The debate was available live on the web and can still be viewed in the box at the foot of this post if you have the necessary add-on installed (I don't so I can't see it!). Or read the full text here (scroll down towards the foot of the page, or search for 'Column 1234').
Coming so quickly after the report's publication, the debate didn't amount to much - and many MPs were absent, due to commitments back in their constituencies and, no doubt, the difficulties of travelling.
Therese Coffey (Con, Suffolk Coastal) read a prepared speech which made many positive points about shooters and shooting, and emphasised the need to "tackle criminals, not the innocent".
Keith Vaz (Lab, Leicester East), chairman of the committee, ran through the report - admitting that his only previous experience of firearms had been using a water pistol "many years ago". Considering his reputation of being firmly anti-gun, he appeared to have learned a lot in recent weeks, and had clearly been impressed by the responsible attitude of shooters.
He highlighted the muddled state of Britain's gun laws, and suggested they should be revisited, not to make them "tougher", but "even better" - ensuring they are effective but reducing the administrative burden on police and legitimate sportsmen and women.

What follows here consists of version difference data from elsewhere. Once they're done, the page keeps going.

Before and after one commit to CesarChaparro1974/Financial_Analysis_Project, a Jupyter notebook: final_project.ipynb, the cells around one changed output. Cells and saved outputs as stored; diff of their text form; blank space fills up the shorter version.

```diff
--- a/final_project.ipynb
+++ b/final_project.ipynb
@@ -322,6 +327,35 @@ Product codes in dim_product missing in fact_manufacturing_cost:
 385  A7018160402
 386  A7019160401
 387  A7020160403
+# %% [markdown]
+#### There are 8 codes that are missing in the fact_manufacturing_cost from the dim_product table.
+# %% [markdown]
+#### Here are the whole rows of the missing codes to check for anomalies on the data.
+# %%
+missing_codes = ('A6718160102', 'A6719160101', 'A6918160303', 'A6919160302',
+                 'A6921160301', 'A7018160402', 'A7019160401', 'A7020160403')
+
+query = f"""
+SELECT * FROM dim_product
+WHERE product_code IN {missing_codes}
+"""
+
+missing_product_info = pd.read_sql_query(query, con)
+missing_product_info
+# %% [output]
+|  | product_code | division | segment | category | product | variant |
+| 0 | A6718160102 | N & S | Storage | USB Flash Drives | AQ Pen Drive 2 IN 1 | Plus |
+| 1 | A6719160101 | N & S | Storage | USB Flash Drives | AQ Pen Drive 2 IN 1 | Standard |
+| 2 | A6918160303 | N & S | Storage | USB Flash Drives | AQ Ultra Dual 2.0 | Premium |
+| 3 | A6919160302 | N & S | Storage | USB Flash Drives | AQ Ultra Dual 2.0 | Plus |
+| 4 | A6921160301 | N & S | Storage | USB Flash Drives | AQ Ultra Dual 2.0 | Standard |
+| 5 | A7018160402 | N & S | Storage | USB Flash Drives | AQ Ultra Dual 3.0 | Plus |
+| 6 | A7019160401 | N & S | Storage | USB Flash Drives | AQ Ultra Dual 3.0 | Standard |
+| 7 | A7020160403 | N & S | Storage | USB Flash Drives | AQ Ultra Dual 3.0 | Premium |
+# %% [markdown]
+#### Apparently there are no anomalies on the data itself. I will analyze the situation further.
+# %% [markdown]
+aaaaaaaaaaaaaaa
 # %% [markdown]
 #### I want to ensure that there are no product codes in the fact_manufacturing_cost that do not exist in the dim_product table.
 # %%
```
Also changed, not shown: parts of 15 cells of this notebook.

Chris Williamson (Lab, Derby North) made a muddled speech in which he appeared to confuse legal and illegal firearms use, referring to "gun culture" as though it was the same thing as sporting shooting.
Home Office Minister James Brokenshire (Con, Old Bexley & Sidcup) said the government would "consider" revising the law to make it less complex; in the meantime they would consider the need for revised Home Office guidance to make existing law simpler to administer.
Other issues discussed included pistol shooters training in Britain for the Olympics, and concerns over young people being granted certificates. Again, the debate was calm and rational, and acknowledged that legitimate shooters are safe and responsible.
All in all, I felt we could hardly have expected better from this debate - and it raises the possibility of rewriting our confusing and bureaucratic gun laws to make them simpler and easier to follow, freeing up the police to concentrate on the real problem of illegal guns used by gangs and organised criminals.